(Editor’s note - This story was updated on Wednesday, July 13 to clarify information about the operation of the sirens at Seabrook Nuclear Power Station.)
The sirens heard near the Seabrook Nuclear Power Station Tuesday morning were a false alarm, according to local authorities and the company that operates the plant.
New Hampshire Homeland Security and Emergency Management said they were notified by officials at the power plant "that an inadvertent siren activation happened earlier today."
"There is no emergency at the plant and no danger to the public," the state's emergency management agency wrote in a statement.
More resources from ReadyNH.gov: What to do in the event of an emergency at the Seabrook Nuclear Power Plant
A representative for NextEra Energy Resources, the company that operates the Seabrook nuclear power plant, said they were aware of the sirens and apologized for the inconvenience they may have caused.
“The sirens’ activation was sent in error during testing of the system. Local authorities have told the public there is no need to evacuate,” NextEra Energy Resources spokesperson Britt Griffin said. “Seabrook Station is currently operating with no issues that impact the nearby community.”
Griffin said NextEra Energy is responsible for activating and testing the sirens. A spokesperson for New Hampshire’s Department of Homeland Security and Emergency Management declined to confirm that or answer questions about siren activation, referring questions to NextEra. Massachusetts’ Emergency Management Agency also did not respond to requests for comment.

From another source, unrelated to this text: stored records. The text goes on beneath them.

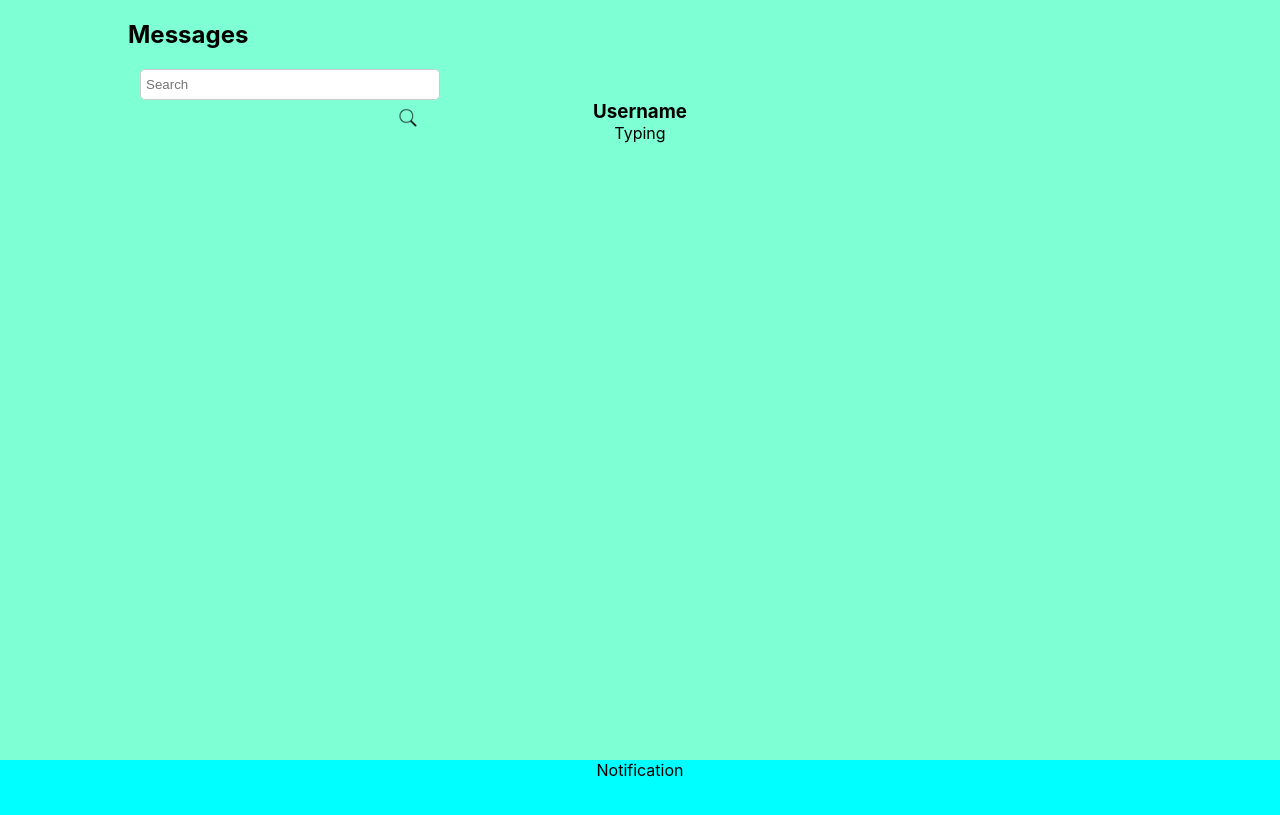
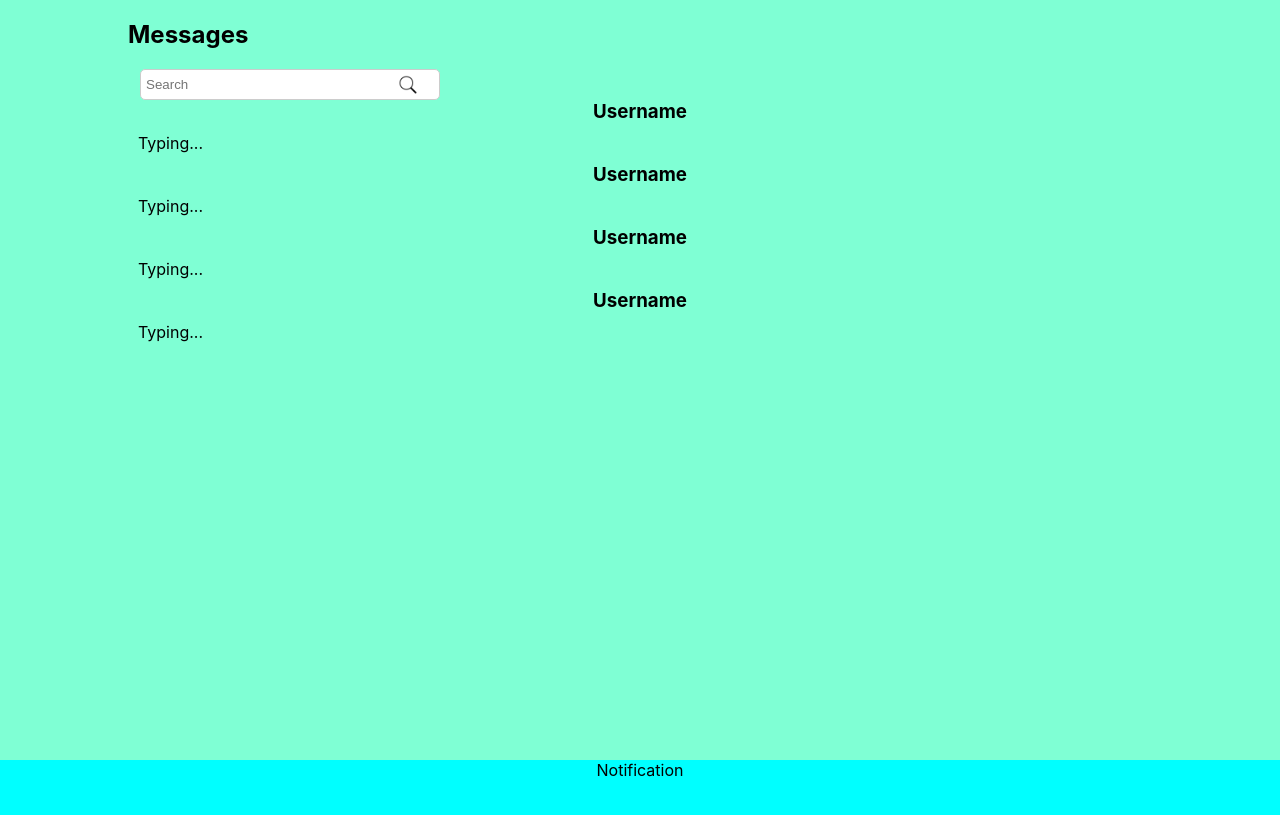
Before and after one commit to MrKwaza220/sell-buy-app, a React (Create React App) app: page / in a window 1280 px wide. Shown: the part 920-1735 px from the top of the page. Built offline with nearby package versions, Linux system fonts and the light colour scheme.

Commit message:
added userchat to seperate class

```diff
--- a/src/components/messages/Messages.js
+++ b/src/components/messages/Messages.js
@@ -7,20 +7,43 @@ const Message = () => {
       <h2>Messages</h2>
       <div className="usersChats">
         <div className="search_chats">
+
           <input type="text" className="search-input" placeholder="Search" />
           <div className="search-icon">
             <img src="search.png" alt="Search" />
           </div>
+        </div>
+
           <div className="users_message">
             <div className="user_chat">
               <h3>Username</h3>
               <div className="activity">
-                Typing
+                <p>Typing...</p>
+              </div>
+            </div>
+
+            <div className="user_chat">
+              <h3>Username</h3>
+              <div className="activity">
+              <p>Typing...</p>
+              </div>
+            </div>
+
+            <div className="user_chat">
+              <h3>Username</h3>
+              <div className="activity">
+              <p>Typing...</p>
+              </div>
+            </div>
+
+            <div className="user_chat">
+              <h3>Username</h3>
+              <div className="activity">
+              <p>Typing...</p>
               </div>
             </div>
           </div>
         </div>
-      </div>
     </section>
   );
 };
```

(Editor’s note: A previous version of this story incorrectly reported that state officials were in charge of activating and testing the sirens. That was based on information provided by NextEra Energy to NHPR. NextEra Energy later corrected the statement to say that sirens at the power plant are NextEra Energy’s responsibility.)

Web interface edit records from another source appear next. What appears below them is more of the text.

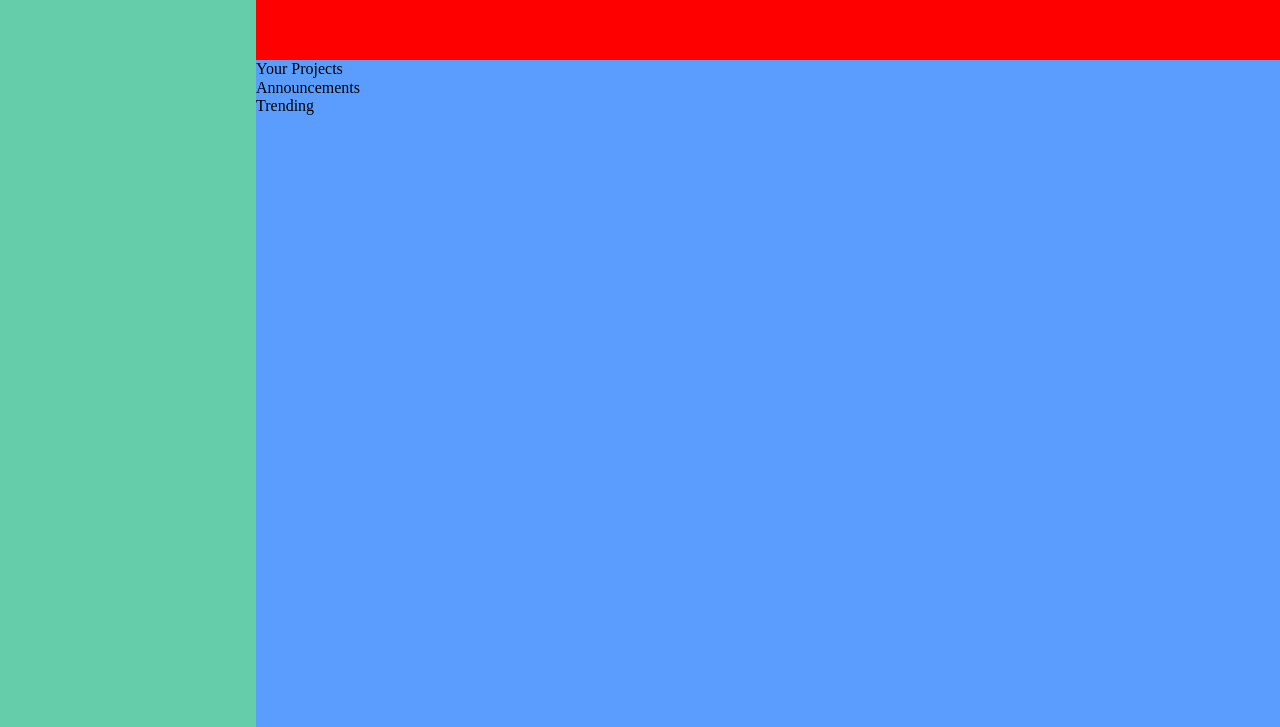
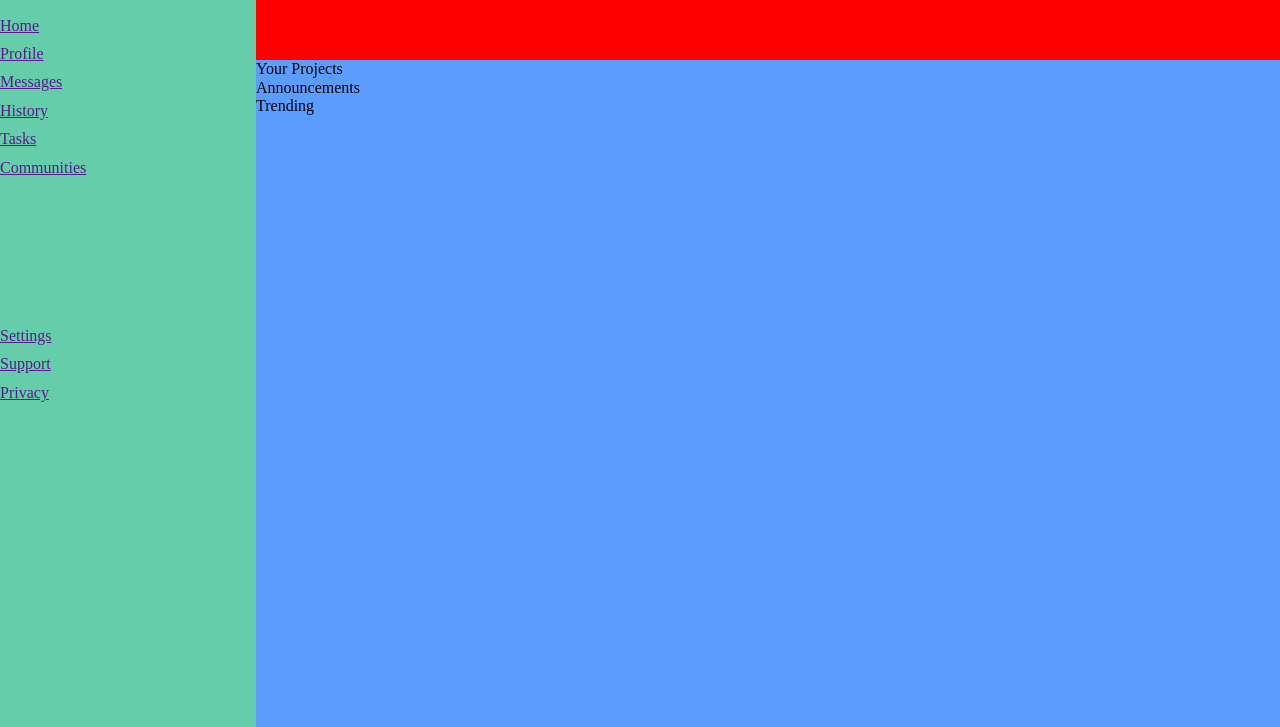
Before and after one commit to karolpiekut/Admin-Dashboard, a plain HTML site: page index.html in a window 1280 px wide. Shown: the part 73-800 px from the top of the page. Drawn offline with Linux system fonts and the light colour scheme.

Commit message:
add dashboard elements

```diff
--- a/index.html
+++ b/index.html
@@ -21,9 +21,20 @@
         </div>
     </div>
     <div id="sidebar">
-        <div id="name">Dashboard</div>
-        <div id="locations"></div>
-        <div id="settings"></div>
+        <div id="locations">
+            <h1>Dashboard</h1>
+            <a href="">Home</a>
+            <a href="">Profile</a>
+            <a href="">Messages</a>
+            <a href="">History</a>
+            <a href="">Tasks</a>
+            <a href="">Communities</a>
+        </div>
+        <div id="settings">
+            <a href="">Settings</a>
+            <a href="">Support</a>
+            <a href="">Privacy</a>
+        </div>
     </div>
     <div id="main">
         <div id="your-projects">Your Projects</div>
--- a/styles.css
+++ b/styles.css
@@ -87,7 +87,6 @@ a {
 
 abbr[title] {
     border-bottom: none; /* 1 */
-    text-decoration: underline; /* 2 */
     text-decoration: underline dotted; /* 2 */
 }
 
@@ -367,8 +366,22 @@ template {
 #sidebar {
     background: mediumaquamarine;
     grid-area: 1 / 1 / 3 / 2;
+    display: grid;
+    grid-template-rows: 1fr 1fr;
 }
 #main {
     background: #5a9dff;
     grid-area: 2 / 2 / 3 / 3;
 }
+
+#locations {
+    display: flex;
+    flex-direction: column;
+    gap: 10px;
+}
+
+#settings {
+    display: flex;
+    flex-direction: column;
+    gap: 10px;
+}
```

Some people on the Seacoast reported hearing alerts related to the power station this morning, which sits near Hampton Beach, across the Hampton-Seabrook Harbor.

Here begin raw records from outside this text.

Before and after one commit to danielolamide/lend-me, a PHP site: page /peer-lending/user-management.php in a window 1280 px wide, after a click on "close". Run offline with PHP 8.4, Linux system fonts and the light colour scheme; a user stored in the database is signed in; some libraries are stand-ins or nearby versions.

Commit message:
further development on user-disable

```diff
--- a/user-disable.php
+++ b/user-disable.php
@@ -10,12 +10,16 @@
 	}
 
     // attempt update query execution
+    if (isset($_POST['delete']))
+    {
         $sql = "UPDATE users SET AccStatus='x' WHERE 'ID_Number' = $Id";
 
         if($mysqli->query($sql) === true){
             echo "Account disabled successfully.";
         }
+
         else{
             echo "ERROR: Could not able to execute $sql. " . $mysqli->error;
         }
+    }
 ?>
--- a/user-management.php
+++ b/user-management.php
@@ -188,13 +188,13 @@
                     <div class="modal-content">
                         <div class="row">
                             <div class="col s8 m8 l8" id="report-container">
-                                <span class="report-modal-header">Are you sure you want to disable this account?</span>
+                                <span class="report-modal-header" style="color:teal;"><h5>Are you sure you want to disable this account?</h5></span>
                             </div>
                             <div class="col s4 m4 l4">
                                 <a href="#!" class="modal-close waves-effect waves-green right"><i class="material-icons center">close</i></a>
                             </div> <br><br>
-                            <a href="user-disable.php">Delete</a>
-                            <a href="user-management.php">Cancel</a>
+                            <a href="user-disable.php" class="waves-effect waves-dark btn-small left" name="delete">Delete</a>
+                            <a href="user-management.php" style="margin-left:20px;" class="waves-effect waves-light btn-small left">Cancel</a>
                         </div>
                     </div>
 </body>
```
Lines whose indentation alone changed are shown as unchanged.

Among them was Cathy Lovett, who was working in the Hampton Harbor Master’s office when a voice came over the speakers.
"It was very scary to hear, 'Evacuate the beach, immediately,’” she said.
Lovett said an hour passed before she learned it was a false alarm.
Rusty Bridle, director of membership for the Hampton Chamber of Commerce, said people seemed startled at first — but once they learned it was an accident, they understood.
“It’s too bad it happened. I know some people got off the beach really quickly,” Bridle said. “But I think the local authorities did as best as they could to get the word out there that it was an accidental alarm.”
Bridle said officials with the state and the power plant should do a better job of informing people about alarm testing but characterized today’s incident as a “hiccup.”